Each entry is to be retyped without alteration, and no picture is to be included.

[PROVIDED MATERIAL — start]

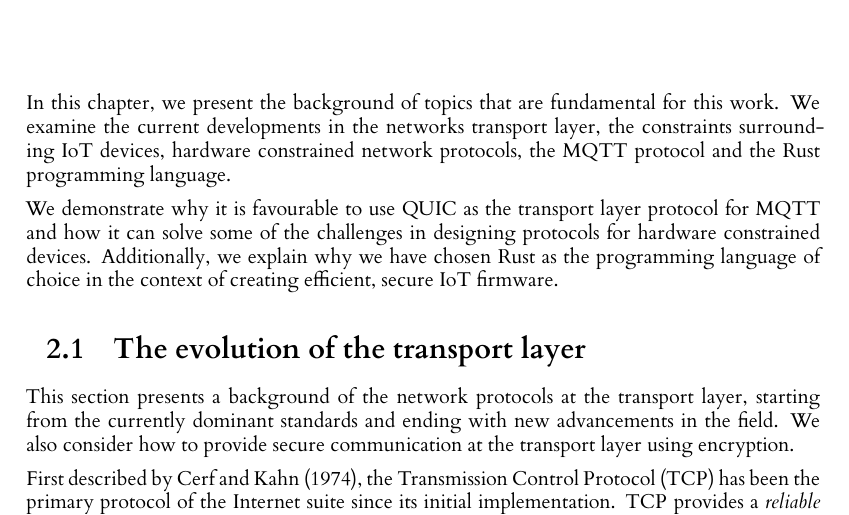
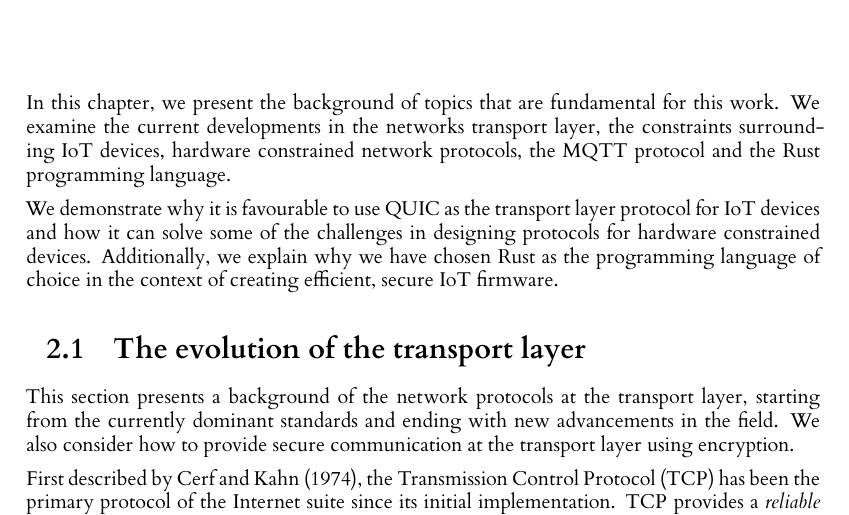
Before and after one commit to Apolexian/level-four-dissertation, a LaTeX thesis (l4proj.tex, which reads chapters/background/background.tex): part of page 7 of 44, cut so that both start at the same text. Compiled offline with XeLaTeX.

Commit message:
update background

```diff
--- a/chapters/background/background.tex
+++ b/chapters/background/background.tex
@@ -3,7 +3,7 @@
 In this chapter, we present the background of topics that are fundamental for this work.
 We examine the current developments in the networks transport layer, the constraints surrounding IoT devices, hardware constrained network protocols, the MQTT protocol and the Rust programming language.
 
-We demonstrate why it is favourable to use QUIC as the transport layer protocol for MQTT and how it can solve some of the challenges in designing protocols for hardware constrained devices.
+We demonstrate why it is favourable to use QUIC as the transport layer protocol for IoT devices and how it can solve some of the challenges in designing protocols for hardware constrained devices.
 Additionally, we explain why we have chosen Rust as the programming language of choice in the context of creating efficient, secure IoT firmware.
 
 \input{chapters/background/quic.tex}
```
Also changed, not shown: l4proj.pdf.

[PROVIDED MATERIAL — finish]

TASK RESPONSE:
Before and after one commit to Apolexian/level-four-dissertation, a LaTeX thesis (l4proj.tex, which reads chapters/background/background.tex): part of page 7 of 44, cut so that both start at the same text. Compiled offline with XeLaTeX.

Commit message:
update background

```diff
--- a/chapters/background/background.tex
+++ b/chapters/background/background.tex
@@ -3,7 +3,7 @@
 In this chapter, we present the background of topics that are fundamental for this work.
 We examine the current developments in the networks transport layer, the constraints surrounding IoT devices, hardware constrained network protocols, the MQTT protocol and the Rust programming language.
 
-We demonstrate why it is favourable to use QUIC as the transport layer protocol for MQTT and how it can solve some of the challenges in designing protocols for hardware constrained devices.
+We demonstrate why it is favourable to use QUIC as the transport layer protocol for IoT devices and how it can solve some of the challenges in designing protocols for hardware constrained devices.
 Additionally, we explain why we have chosen Rust as the programming language of choice in the context of creating efficient, secure IoT firmware.
 
 \input{chapters/background/quic.tex}
```
Also changed, not shown: l4proj.pdf.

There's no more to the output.